There are plenty of scholars that conduct research on these issues and most of their publications are readily available (some on the above web sites).  There are more than 3,000 criminal justice and criminology programs at colleges and universities all over the country that have on their faculty very capable scholars.  We have them here at UNLV, including some new people in my own department!

 

By this time the reader may be asking something like: “Ok, wise guy, you seem to have all the answers!  What do you recommend the Nevada legislature do about the current crisis within our prison system?”  Ok, I will provide an answer.
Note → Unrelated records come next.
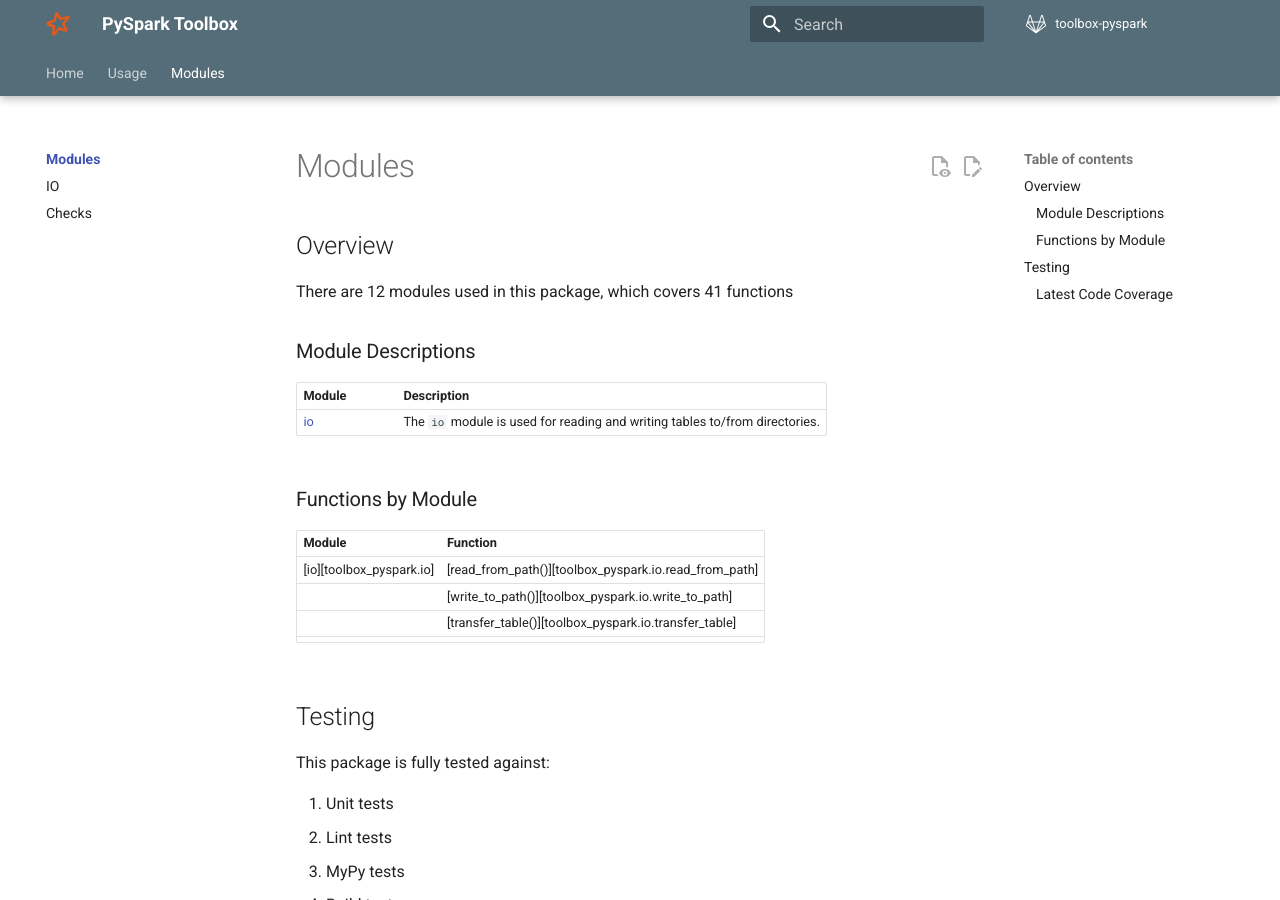
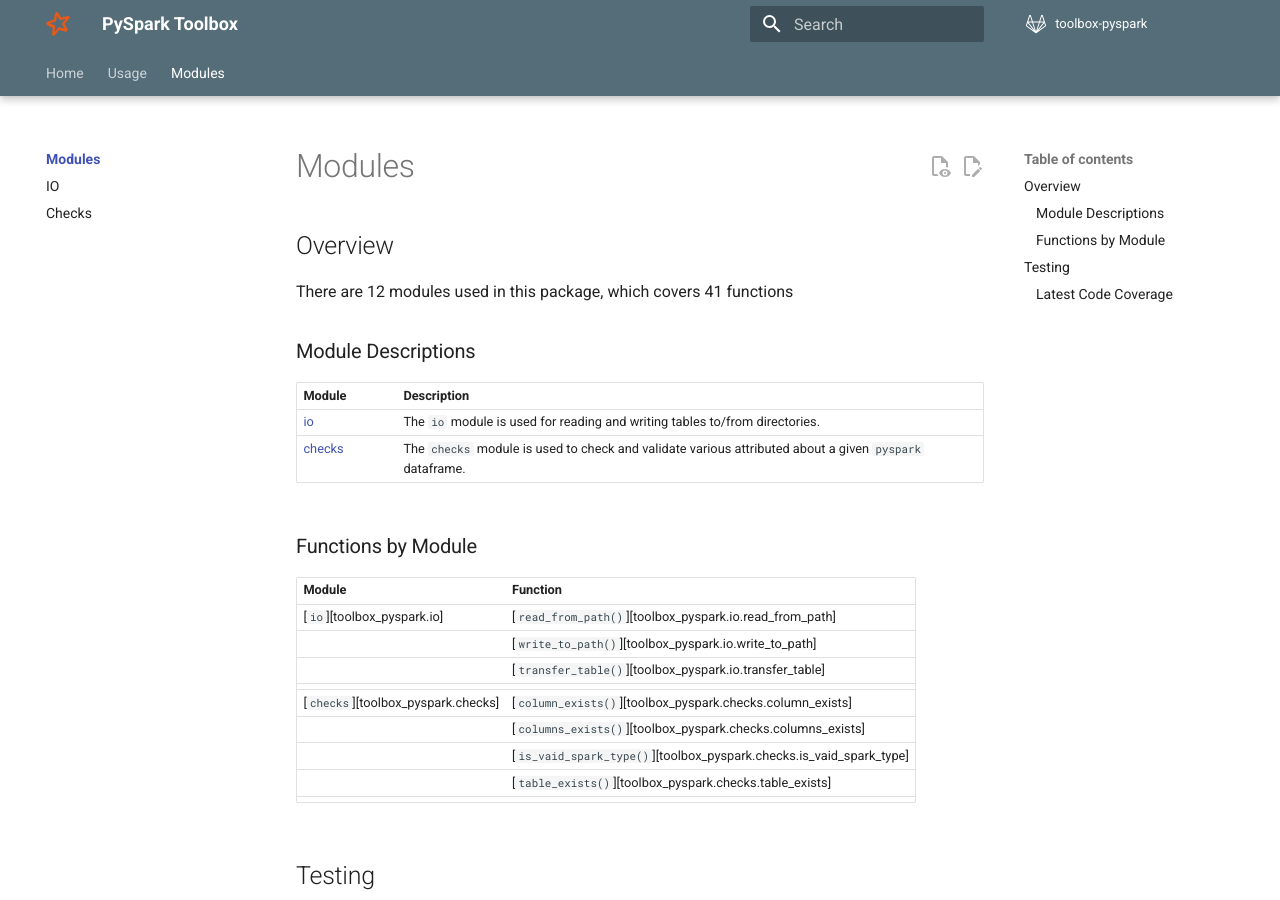
Before and after one commit to data-science-extensions/toolbox-pyspark, an MkDocs documentation site: the page built from docs/code/index.md, in a window 1280 px wide and 900 px high. Built offline with MkDocs 1.6.1 and Material for MkDocs 9.7.7, drawn with Linux system fonts in a browser that asks for light colours; comment, search, counter and statistics services are not loaded; the version menu is left out.

Commit message:
Fix aesthetics on the `Modules` page

```diff
--- a/docs/code/index.md
+++ b/docs/code/index.md
@@ -1,4 +1,5 @@
 # Modules
+
 
 ## Overview
 
@@ -10,8 +11,8 @@ There are 12 modules used in this package, which covers 41 functions
 | Module                        | Description |
 |-------------------------------|-------------|
 | [io](./io.md)                 | The `io` module is used for reading and writing tables to/from directories.
+| [checks](./checks.md)         | The `checks` module is used to check and validate various attributed about a given `pyspark` dataframe.
 <!--
-| [checks](./checks.md)         | The `checks` module is used to check and validate various attributed about a given `pyspark` dataframe.
 | [cleaning](./cleaning.md)     | The `cleaning` module is used to clean, fix, and fetch various aspects on a given DataFrame.
 | [columns](./columns.md)       | The `columns` module is used to fetch columns from a given DataFrame using convenient syntax.
 | [constants](./constants.md)   | The `constants` module is used to hold the definitions of all constant values used across the package.
@@ -26,71 +27,72 @@ There are 12 modules used in this package, which covers 41 functions
 
 ### Functions by Module
 
-| Module                                   | Function |
-|------------------------------------------|----------|
-| [io][toolbox_pyspark.io]                 | [read_from_path()][toolbox_pyspark.io.read_from_path] |
-|                                          | [write_to_path()][toolbox_pyspark.io.write_to_path] |
-|                                          | [transfer_table()][toolbox_pyspark.io.transfer_table] |
-|                                          | |
+| Module                                     | Function |
+|--------------------------------------------|----------|
+| [`io`][toolbox_pyspark.io]                 | [`read_from_path()`][toolbox_pyspark.io.read_from_path] |
+|                                            | [`write_to_path()`][toolbox_pyspark.io.write_to_path] |
+|                                            | [`transfer_table()`][toolbox_pyspark.io.transfer_table] |
+|                                            | |
+| [`checks`][toolbox_pyspark.checks]         | [`column_exists()`][toolbox_pyspark.checks.column_exists] |
+|                                            | [`columns_exists()`][toolbox_pyspark.checks.columns_exists] |
+|                                            | [`is_vaid_spark_type()`][toolbox_pyspark.checks.is_vaid_spark_type] |
+|                                            | [`table_exists()`][toolbox_pyspark.checks.table_exists] |
+|                                            | |
 <!--
-| [checks][toolbox_pyspark.checks]         | [column_exists()][toolbox_pyspark.checks.column_exists] |
-|                                          | [columns_exists()][toolbox_pyspark.checks.columns_exists] |
-|                                          | [is_vaid_spark_type()][toolbox_pyspark.checks.is_vaid_spark_type] |
-|                                          | [table_exists()][toolbox_pyspark.checks.table_exists] |
-|                                          | |
-| [cleaning][toolbox_pyspark.cleaning]     | [create_empty_dataframe()][toolbox_pyspark.cleaning.create_empty_dataframe] |
-|                                          | [keep_first_record_by_columns()][toolbox_pyspark.cleaning.keep_first_record_by_columns] |
-|                                          | [convert_dataframe()][toolbox_pyspark.cleaning.convert_dataframe] |
-|                                          | [get_column_values()][toolbox_pyspark.cleaning.get_column_values] |
-|                                          | [update_nullability()][toolbox_pyspark.cleaning.update_nullability] |
-|                                          | [trim_spaces_from_column()][toolbox_pyspark.cleaning.trim_spaces_from_column] |
-|                                          | [trim_spaces_from_columns()][toolbox_pyspark.cleaning.trim_spaces_from_columns] |
-|                                          | [apply_function_to_column()][toolbox_pyspark.cleaning.apply_function_to_column] |
-|                                          | [apply_function_to_columns()][toolbox_pyspark.cleaning.apply_function_to_columns] |
-|                                          | [drop_matching_rows()][toolbox_pyspark.cleaning.drop_matching_rows] |
-|                                          | |
-| [columns][toolbox_pyspark.columns]       | [get_columns()][toolbox_pyspark.cleaning.get_columns] |
-|                                          | [get_columns_by_likeness()][toolbox_pyspark.columns.get_columns_by_likeness] |
-|                                          | [rename_columns()][toolbox_pyspark.columns.rename_columns] |
-|                                          | [reorder_columns()][toolbox_pyspark.columns.reorder_columns] |
-|                                          | [delete_columns()][toolbox_pyspark.columns.delete_columns] |
-|                                          | |
-| [constants][toolbox_pyspark.constants]   | |
-|                                          | |
-| [datetime][toolbox_pyspark.datetime]     | [rename_datetime_columns()][toolbox_pyspark.datetime.rename_datetime_columns] |
-|                                          | [rename_datetime_column()][toolbox_pyspark.datetime.rename_datetime_column] |
-|                                          | [add_local_datetime_columns()][toolbox_pyspark.datetime.add_local_datetime_columns] |
-|                                          | [add_local_datetime_column()][toolbox_pyspark.datetime.add_local_datetime_column] |
-|                                          | [split_datetime_column()][toolbox_pyspark.datetime.split_datetime_column] |
-|                                          | [split_datetime_columns()][toolbox_pyspark.datetime.split_datetime_columns] |
-|                                          | |
-| [delta][toolbox_pyspark.delta]           | [load_table()][toolbox_pyspark.delta.load_table] |
-|                                          | [count_rows()][toolbox_pyspark.delta.count_rows] |
-|                                          | [get_history()][toolbox_pyspark.delta.get_history] |
-|                                          | [optimise_table()][toolbox_pyspark.delta.optimise_table] |
-|                                          | [retry_optimise_table()][toolbox_pyspark.delta.retry_optimise_table] |
-|                                          | [merge_spark_to_delta()][toolbox_pyspark.delta.merge_spark_to_delta] |
-|                                          | [merge_delta_to_delta()][toolbox_pyspark.delta.merge_delta_to_delta] |
-|                                          | [retry_merge_spark_to_delta()][toolbox_pyspark.delta.retry_merge_spark_to_delta] |
-|                                          | [DeltaLoader()][toolbox_pyspark.delta.DeltaLoader] |
-|                                          | |
-| [dimensions][toolbox_pyspark.dimensions] | [get_dims()][toolbox_pyspark.dimensions.get_dims] |
-|                                          | [get_dims_of_tables()][toolbox_pyspark.dimensions.get_dims_of_tables] |
-|                                          | |
-| [keys][toolbox_pyspark.keys]             | [add_keys_from_columns()][toolbox_pyspark.keys.add_keys_from_columns] |
-|                                          | [add_key_from_columns()][toolbox_pyspark.keys.add_key_from_columns] |
-|                                          | |
-| [scale][toolbox_pyspark.scale]           | [round_column()][toolbox_pyspark.scale.round_column] |
-|                                          | [round_columns()][toolbox_pyspark.scale.round_columns] |
-|                                          | |
-| [schema][toolbox_pyspark.schema]         | [view_schema_differences()][toolbox_pyspark.schema.view_schema_differences] |
-|                                          | [check_schemas_match()][toolbox_pyspark.schema.check_schemas_match] |
-|                                          | |
-| [types][toolbox_pyspark.types]           | [get_column_types()][toolbox_pyspark.types.get_column_types] |
-|                                          | [cast_column_to_type()][toolbox_pyspark.types.cast_column_to_type] |
-|                                          | [cast_columns_to_type()][toolbox_pyspark.types.cast_columns_to_type] |
-|                                          | [map_cast_columns_to_type()][toolbox_pyspark.types.map_cast_columns_to_type] |
+| [`cleaning`][toolbox_pyspark.cleaning]     | [`create_empty_dataframe()`][toolbox_pyspark.cleaning.create_empty_dataframe] |
+|                                            | [`keep_first_record_by_columns()`][toolbox_pyspark.cleaning.keep_first_record_by_columns] |
+|                                            | [`convert_dataframe()`][toolbox_pyspark.cleaning.convert_dataframe] |
+|                                            | [`get_column_values()`][toolbox_pyspark.cleaning.get_column_values] |
+|                                            | [`update_nullability()`][toolbox_pyspark.cleaning.update_nullability] |
+|                                            | [`trim_spaces_from_column()`][toolbox_pyspark.cleaning.trim_spaces_from_column] |
+|                                            | [`trim_spaces_from_columns()`][toolbox_pyspark.cleaning.trim_spaces_from_columns] |
+|                                            | [`apply_function_to_column()`][toolbox_pyspark.cleaning.apply_function_to_column] |
+|                                            | [`apply_function_to_columns()`][toolbox_pyspark.cleaning.apply_function_to_columns] |
+|                                            | [`drop_matching_rows()`][toolbox_pyspark.cleaning.drop_matching_rows] |
+|                                            | |
+| [`columns`][toolbox_pyspark.columns]       | [`get_columns()`][toolbox_pyspark.cleaning.get_columns] |
+|                                            | [`get_columns_by_likeness()`][toolbox_pyspark.columns.get_columns_by_likeness] |
+|                                            | [`rename_columns()`][toolbox_pyspark.columns.rename_columns] |
+|                                            | [`reorder_columns()`][toolbox_pyspark.columns.reorder_columns] |
+|                                            | [`delete_columns()`][toolbox_pyspark.columns.delete_columns] |
+|                                            | |
+| [`constants`][toolbox_pyspark.constants]   | |
+|                                            | |
+| [`datetime`][toolbox_pyspark.datetime]     | [`rename_datetime_columns()`][toolbox_pyspark.datetime.rename_datetime_columns] |
+|                                            | [`rename_datetime_column()`][toolbox_pyspark.datetime.rename_datetime_column] |
+|                                            | [`add_local_datetime_columns()`][toolbox_pyspark.datetime.add_local_datetime_columns] |
+|                                            | [`add_local_datetime_column()`][toolbox_pyspark.datetime.add_local_datetime_column] |
+|                                            | [`split_datetime_column()`][toolbox_pyspark.datetime.split_datetime_column] |
+|                                            | [`split_datetime_columns()`][toolbox_pyspark.datetime.split_datetime_columns] |
+|                                            | |
+| [`delta`][toolbox_pyspark.delta]           | [`load_table()`][toolbox_pyspark.delta.load_table] |
+|                                            | [`count_rows()`][toolbox_pyspark.delta.count_rows] |
+|                                            | [`get_history()`][toolbox_pyspark.delta.get_history] |
+|                                            | [`optimise_table()`][toolbox_pyspark.delta.optimise_table] |
+|                                            | [`retry_optimise_table()`][toolbox_pyspark.delta.retry_optimise_table] |
+|                                            | [`merge_spark_to_delta()`][toolbox_pyspark.delta.merge_spark_to_delta] |
+|                                            | [`merge_delta_to_delta()`][toolbox_pyspark.delta.merge_delta_to_delta] |
+|                                            | [`retry_merge_spark_to_delta()`][toolbox_pyspark.delta.retry_merge_spark_to_delta] |
+|                                            | [`DeltaLoader()`][toolbox_pyspark.delta.DeltaLoader] |
+|                                            | |
+| [`dimensions`][toolbox_pyspark.dimensions] | [`get_dims()`][toolbox_pyspark.dimensions.get_dims] |
+|                                            | [`get_dims_of_tables()`][toolbox_pyspark.dimensions.get_dims_of_tables] |
+|                                            | |
+| [`keys`][toolbox_pyspark.keys]             | [`add_keys_from_columns()`][toolbox_pyspark.keys.add_keys_from_columns] |
+|                                            | [`add_key_from_columns()`][toolbox_pyspark.keys.add_key_from_columns] |
+|                                            | |
+| [`scale`][toolbox_pyspark.scale]           | [`round_column()`][toolbox_pyspark.scale.round_column] |
+|                                            | [`round_columns()`][toolbox_pyspark.scale.round_columns] |
+|                                            | |
+| [`schema`][toolbox_pyspark.schema]         | [`view_schema_differences()`][toolbox_pyspark.schema.view_schema_differences] |
+|                                            | [`check_schemas_match()`][toolbox_pyspark.schema.check_schemas_match] |
+|                                            | |
+| [`types`][toolbox_pyspark.types]           | [`get_column_types()`][toolbox_pyspark.types.get_column_types] |
+|                                            | [`cast_column_to_type()`][toolbox_pyspark.types.cast_column_to_type] |
+|                                            | [`cast_columns_to_type()`][toolbox_pyspark.types.cast_columns_to_type] |
+|                                            | [`map_cast_columns_to_type()`][toolbox_pyspark.types.map_cast_columns_to_type] |
 -->
+
 
 ## Testing
 
@@ -101,6 +103,7 @@ This package is fully tested against:
 1. MyPy tests
 1. Build tests
 
+
 ### Latest Code Coverage
 
 <div style="position:relative; border:none; width:100%; height:100%; display:block; overflow:auto;">
```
Before I do this, however, I must issue a warning.  In a column like this one, where there is a word limit, neither I nor anyone else can provide a concise answer to such a complex issue.  There is no simple panacea, no “magic bullet” than can instantly solve problems such as this.  I will try, however.

 

I often use a parable when I write about this and so here it is.

 

Imagine a large river with a high waterfall.  At the bottom of this waterfall hundreds of people are working frantically trying to save those who have fallen into the river and have fallen down the waterfall, many of them drowning.  As the people along the shore are trying to rescue as many as possible one individual looks up and sees a seemingly never-ending stream of people falling down the waterfall and he begins to run upstream.  One of his fellow rescuers hollers “Where are you going?  There are so many people that need help here.”  To which the man replied, “I’m going upstream to find out why so many people are falling into the river.” 

 

The people falling into the stream can be viewed as both victims and offenders.  At the bottom of the stream is the criminal justice system, responding to crimes that have already occurred.  This represents our standard “reactive” strategy to crime.

 

Upstream you find the underlying causes of crime – the reasons why we have so much crime in the first place. 

 

The simple answer – the “magic bullet” so to speak – is that we need to go upstream.  And going upstream includes not just searching for underlying original causes but reasons why we have such a high recidivism rate, since a good proportion of those heading to prison have been there before.

 

© 2007 by Randall G. Shelden. All rights reserved. No part of this may be reproduced without permission from the author.